June 21, 2014: Meet Anjolie Ela Menon, who is one of the most celebrated artists of India. She is of mixed Bengali and American parentage. Born in 1940 she did her schooling in Tamil Nadu and by the time she was fifteen she had already sold a few paintings. Her art was refreshing, deep and complex. Menon likes to divide her life in four phases. She turns back time to her early style of painting. “My earliest work, which had all the vigor and brashness of extreme youth. There was an untrammelled energy, an impatience with technique. It was truly expressionist without any conscious effort or knowledge of formal qualities. I learnt to draw long after I’d begun to paint. I painted in this manner till I was eighteen,” she revealed in an interview with The Indian Art Circle.


After completing her graduation from Delhi University, she went to France to study art at the Ecole des Beaux Arts, Paris. She was highly influenced here by a fellow Mexican painter, and other fellow art students. After this she travelled extensively through Europe- which clearly did influence her work in a major way in future; before she came back to India to marry her childhood love.


Menon confesses that after she got married and had children, she didn’t paint much for a few years. Later, between 1970-1972 she started to paint professionally again. “This is a struggle many women go through-coming back into their own after a period of intense domesticity which usually covers the child-bearing years,” she shared in that interview. She then had a series of exhibitions in Calcutta and Delhi. A few years later she had a solo exhibition at a major gallery in Bombay. In the city she first got acquainted with M.F. Hussain and Amrita Shergil’s work, there was no looking back after that.

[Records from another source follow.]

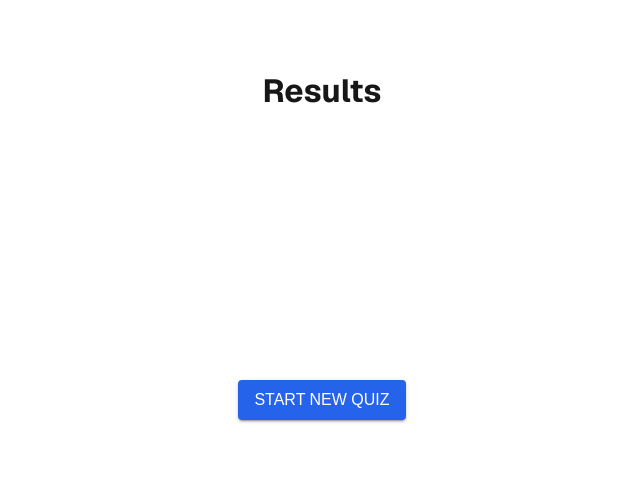
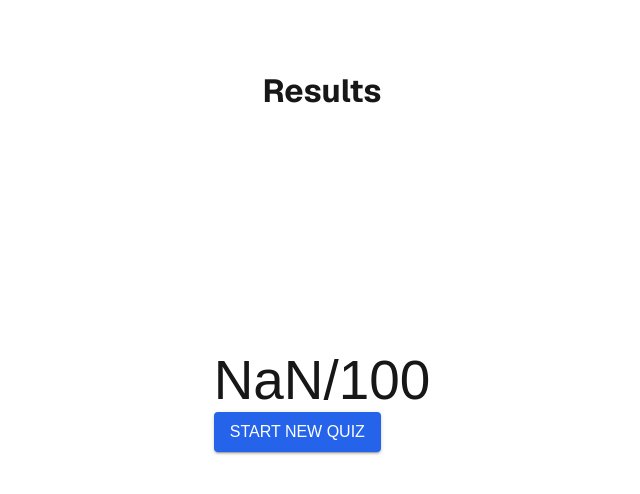
Before and after one commit to Mazurofficial/dev-quizzer-next-app, a Next.js app: page /results in a window 1280 px wide. Shown: the top 494 px of the page, without its empty margins (318-958 px from the left). Built offline with nearby package versions, Linux system fonts and the light colour scheme; what @mui/material-nextjs would draw is missing.

Commit message:
Add score to Results

```diff
--- a/src/features/quiz/store/store.ts
+++ b/src/features/quiz/store/store.ts
@@ -22,6 +22,7 @@ type Action = {
    setActiveQuestion: (questionId: State['activeQuestion']) => void;
    setUserAnswer: (answer: Answer) => void;
    setUserAnswers: (answers: UserAnswersT) => void;
+   resetQuiz: () => void;
 };
 
 export const useQuizStore = create<State & Action>((set) => ({
@@ -41,4 +42,11 @@ export const useQuizStore = create<State & Action>((set) => ({
          userAnswers: { ...state.userAnswers, [questionId]: answer },
       })),
    setUserAnswers: (answers) => set({ userAnswers: answers }),
+   resetQuiz: () =>
+      set({
+         quizById: {},
+         quizIds: [],
+         userAnswers: {},
+         activeQuestion: { id: 0, index: 0 },
+      }),
 }));
--- a/src/features/quiz/ui/Results/Results.tsx
+++ b/src/features/quiz/ui/Results/Results.tsx
@@ -2,19 +2,27 @@
 
 import { useQuizStore } from '@/features/quiz/store/store';
 import { buildResultArray } from '@/utils/buildResultArray';
+import { clearQuizStorage } from '@/utils/quizStorage';
 import { Button, Typography } from '@mui/material';
 import { useRouter } from 'next/navigation';
 
 export default function Results() {
    const quizIds = useQuizStore((state) => state.quizIds);
    const userAnswers = useQuizStore((state) => state.userAnswers);
-   const result = buildResultArray(quizIds, userAnswers);
+   const { score, resultArray } = buildResultArray(quizIds, userAnswers);
+   const resetQuiz = useQuizStore((state) => state.resetQuiz);
+   const router = useRouter();
 
-   const router = useRouter();
+   const onStartNewQuiz = () => {
+      clearQuizStorage();
+      resetQuiz();
+      router.push('/compose-quiz');
+   };
 
    return (
       <div>
-         {result.map((q, i) => (
+         <Typography variant="h3">{score}/100</Typography>
+         {resultArray.map((q, i) => (
             <Typography key={q.id}>
                <i>Question {i + 1}:</i> {q.answer.text} |{' '}
                {q.answer.answer
@@ -23,13 +31,7 @@ export default function Results() {
                | <b>{q.answer.isCorrect ? 'TRUE' : 'FALSE'}</b>
             </Typography>
          ))}
-         <Button
-            variant="contained"
-            color="primary"
-            onClick={() => {
-               router.push('/compose-quiz');
-            }}
-         >
+         <Button variant="contained" color="primary" onClick={onStartNewQuiz}>
             Start new quiz
          </Button>
       </div>
--- a/src/utils/buildResultArray.ts
+++ b/src/utils/buildResultArray.ts
@@ -8,5 +8,14 @@ export const buildResultArray = (
       id: id,
       answer: resultArr[id],
    }));
-   return resultArray;
+
+   const culcScore = () => {
+      let score = 0;
+      resultArray.map((q) => {
+         if (q.answer.isCorrect) score++;
+      });
+      return (score / resultArray.length) * 100;
+   };
+
+   return { score: culcScore(), resultArray };
 };
```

Menon doesn’t follow any school of art. She has lived in many countries and comes from a family of mixed ethnicity; and that is what she believes influences her work. While giving a lecture at IIT Madras she told the audience that even though she doesn’t follow any religion, she believes great art and music come from religion.


Picture Courtesy: British South Indians